• Assignment: Each record below is to be output with no change at all.

(Stored dataset items)
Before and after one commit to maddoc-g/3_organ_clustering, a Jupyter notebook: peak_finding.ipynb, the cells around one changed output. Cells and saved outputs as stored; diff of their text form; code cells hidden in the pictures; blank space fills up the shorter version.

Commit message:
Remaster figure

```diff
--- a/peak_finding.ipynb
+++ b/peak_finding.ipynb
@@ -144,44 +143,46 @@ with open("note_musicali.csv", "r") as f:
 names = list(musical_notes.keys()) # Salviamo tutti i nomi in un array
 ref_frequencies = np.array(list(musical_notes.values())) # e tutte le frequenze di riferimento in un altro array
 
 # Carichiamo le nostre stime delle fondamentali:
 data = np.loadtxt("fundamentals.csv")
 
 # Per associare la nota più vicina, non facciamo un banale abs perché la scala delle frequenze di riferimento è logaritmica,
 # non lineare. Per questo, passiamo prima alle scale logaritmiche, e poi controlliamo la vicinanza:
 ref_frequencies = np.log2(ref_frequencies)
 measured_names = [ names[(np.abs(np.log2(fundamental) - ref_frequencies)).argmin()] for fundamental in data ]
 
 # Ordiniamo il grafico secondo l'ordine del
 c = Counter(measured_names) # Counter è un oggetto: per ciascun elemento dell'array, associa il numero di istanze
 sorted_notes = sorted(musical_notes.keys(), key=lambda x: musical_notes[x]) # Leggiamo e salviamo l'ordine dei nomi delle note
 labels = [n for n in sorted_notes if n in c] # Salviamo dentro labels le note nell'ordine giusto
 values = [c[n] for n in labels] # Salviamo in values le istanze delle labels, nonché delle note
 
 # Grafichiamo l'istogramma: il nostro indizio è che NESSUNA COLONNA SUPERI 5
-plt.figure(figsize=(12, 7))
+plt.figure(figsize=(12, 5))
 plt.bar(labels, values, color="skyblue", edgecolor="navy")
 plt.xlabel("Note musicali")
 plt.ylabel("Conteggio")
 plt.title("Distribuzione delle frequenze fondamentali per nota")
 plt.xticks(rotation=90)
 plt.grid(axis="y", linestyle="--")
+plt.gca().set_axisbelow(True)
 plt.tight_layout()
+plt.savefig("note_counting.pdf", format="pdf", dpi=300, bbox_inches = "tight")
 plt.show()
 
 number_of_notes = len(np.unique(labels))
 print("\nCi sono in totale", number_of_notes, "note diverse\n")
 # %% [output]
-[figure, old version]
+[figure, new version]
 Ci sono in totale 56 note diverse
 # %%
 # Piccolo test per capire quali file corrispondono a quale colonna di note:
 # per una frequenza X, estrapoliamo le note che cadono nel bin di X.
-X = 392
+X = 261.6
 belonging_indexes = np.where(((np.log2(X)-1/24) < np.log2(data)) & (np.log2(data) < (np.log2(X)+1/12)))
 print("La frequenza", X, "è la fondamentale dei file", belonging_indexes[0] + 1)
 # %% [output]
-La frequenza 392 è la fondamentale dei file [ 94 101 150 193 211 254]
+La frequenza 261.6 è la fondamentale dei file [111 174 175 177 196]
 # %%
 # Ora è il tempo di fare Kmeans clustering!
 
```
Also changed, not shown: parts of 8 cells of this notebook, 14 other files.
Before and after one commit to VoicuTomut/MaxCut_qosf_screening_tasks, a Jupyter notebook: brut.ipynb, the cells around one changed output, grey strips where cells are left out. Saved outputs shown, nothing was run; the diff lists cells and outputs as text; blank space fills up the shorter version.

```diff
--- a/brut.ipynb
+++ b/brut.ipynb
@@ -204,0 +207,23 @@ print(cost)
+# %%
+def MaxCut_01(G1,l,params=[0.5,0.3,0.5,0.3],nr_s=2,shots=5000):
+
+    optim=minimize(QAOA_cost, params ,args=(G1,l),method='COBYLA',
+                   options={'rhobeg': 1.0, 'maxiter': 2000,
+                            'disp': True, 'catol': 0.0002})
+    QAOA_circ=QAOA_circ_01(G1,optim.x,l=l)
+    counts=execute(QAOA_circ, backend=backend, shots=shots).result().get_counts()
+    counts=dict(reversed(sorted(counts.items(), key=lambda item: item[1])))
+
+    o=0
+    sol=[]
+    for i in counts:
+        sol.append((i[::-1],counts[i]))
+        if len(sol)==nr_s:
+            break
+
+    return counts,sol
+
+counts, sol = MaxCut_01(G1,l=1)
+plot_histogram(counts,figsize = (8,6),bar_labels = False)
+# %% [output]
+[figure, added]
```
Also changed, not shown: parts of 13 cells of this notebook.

• Task response:
Before and after one commit to maddoc-g/3_organ_clustering, a Jupyter notebook: peak_finding.ipynb, the cells around one changed output. Cells and saved outputs as stored; diff of their text form; code cells hidden in the pictures; blank space fills up the shorter version.

Commit message:
Remaster figure

```diff
--- a/peak_finding.ipynb
+++ b/peak_finding.ipynb
@@ -144,44 +143,46 @@ with open("note_musicali.csv", "r") as f:
 names = list(musical_notes.keys()) # Salviamo tutti i nomi in un array
 ref_frequencies = np.array(list(musical_notes.values())) # e tutte le frequenze di riferimento in un altro array
 
 # Carichiamo le nostre stime delle fondamentali:
 data = np.loadtxt("fundamentals.csv")
 
 # Per associare la nota più vicina, non facciamo un banale abs perché la scala delle frequenze di riferimento è logaritmica,
 # non lineare. Per questo, passiamo prima alle scale logaritmiche, e poi controlliamo la vicinanza:
 ref_frequencies = np.log2(ref_frequencies)
 measured_names = [ names[(np.abs(np.log2(fundamental) - ref_frequencies)).argmin()] for fundamental in data ]
 
 # Ordiniamo il grafico secondo l'ordine del
 c = Counter(measured_names) # Counter è un oggetto: per ciascun elemento dell'array, associa il numero di istanze
 sorted_notes = sorted(musical_notes.keys(), key=lambda x: musical_notes[x]) # Leggiamo e salviamo l'ordine dei nomi delle note
 labels = [n for n in sorted_notes if n in c] # Salviamo dentro labels le note nell'ordine giusto
 values = [c[n] for n in labels] # Salviamo in values le istanze delle labels, nonché delle note
 
 # Grafichiamo l'istogramma: il nostro indizio è che NESSUNA COLONNA SUPERI 5
-plt.figure(figsize=(12, 7))
+plt.figure(figsize=(12, 5))
 plt.bar(labels, values, color="skyblue", edgecolor="navy")
 plt.xlabel("Note musicali")
 plt.ylabel("Conteggio")
 plt.title("Distribuzione delle frequenze fondamentali per nota")
 plt.xticks(rotation=90)
 plt.grid(axis="y", linestyle="--")
+plt.gca().set_axisbelow(True)
 plt.tight_layout()
+plt.savefig("note_counting.pdf", format="pdf", dpi=300, bbox_inches = "tight")
 plt.show()
 
 number_of_notes = len(np.unique(labels))
 print("\nCi sono in totale", number_of_notes, "note diverse\n")
 # %% [output]
-[figure, old version]
+[figure, new version]
 Ci sono in totale 56 note diverse
 # %%
 # Piccolo test per capire quali file corrispondono a quale colonna di note:
 # per una frequenza X, estrapoliamo le note che cadono nel bin di X.
-X = 392
+X = 261.6
 belonging_indexes = np.where(((np.log2(X)-1/24) < np.log2(data)) & (np.log2(data) < (np.log2(X)+1/12)))
 print("La frequenza", X, "è la fondamentale dei file", belonging_indexes[0] + 1)
 # %% [output]
-La frequenza 392 è la fondamentale dei file [ 94 101 150 193 211 254]
+La frequenza 261.6 è la fondamentale dei file [111 174 175 177 196]
 # %%
 # Ora è il tempo di fare Kmeans clustering!
 
```
Also changed, not shown: parts of 8 cells of this notebook, 14 other files.
Before and after one commit to VoicuTomut/MaxCut_qosf_screening_tasks, a Jupyter notebook: brut.ipynb, the cells around one changed output, grey strips where cells are left out. Saved outputs shown, nothing was run; the diff lists cells and outputs as text; blank space fills up the shorter version.

```diff
--- a/brut.ipynb
+++ b/brut.ipynb
@@ -204,0 +207,23 @@ print(cost)
+# %%
+def MaxCut_01(G1,l,params=[0.5,0.3,0.5,0.3],nr_s=2,shots=5000):
+
+    optim=minimize(QAOA_cost, params ,args=(G1,l),method='COBYLA',
+                   options={'rhobeg': 1.0, 'maxiter': 2000,
+                            'disp': True, 'catol': 0.0002})
+    QAOA_circ=QAOA_circ_01(G1,optim.x,l=l)
+    counts=execute(QAOA_circ, backend=backend, shots=shots).result().get_counts()
+    counts=dict(reversed(sorted(counts.items(), key=lambda item: item[1])))
+
+    o=0
+    sol=[]
+    for i in counts:
+        sol.append((i[::-1],counts[i]))
+        if len(sol)==nr_s:
+            break
+
+    return counts,sol
+
+counts, sol = MaxCut_01(G1,l=1)
+plot_histogram(counts,figsize = (8,6),bar_labels = False)
+# %% [output]
+[figure, added]
```
Also changed, not shown: parts of 13 cells of this notebook.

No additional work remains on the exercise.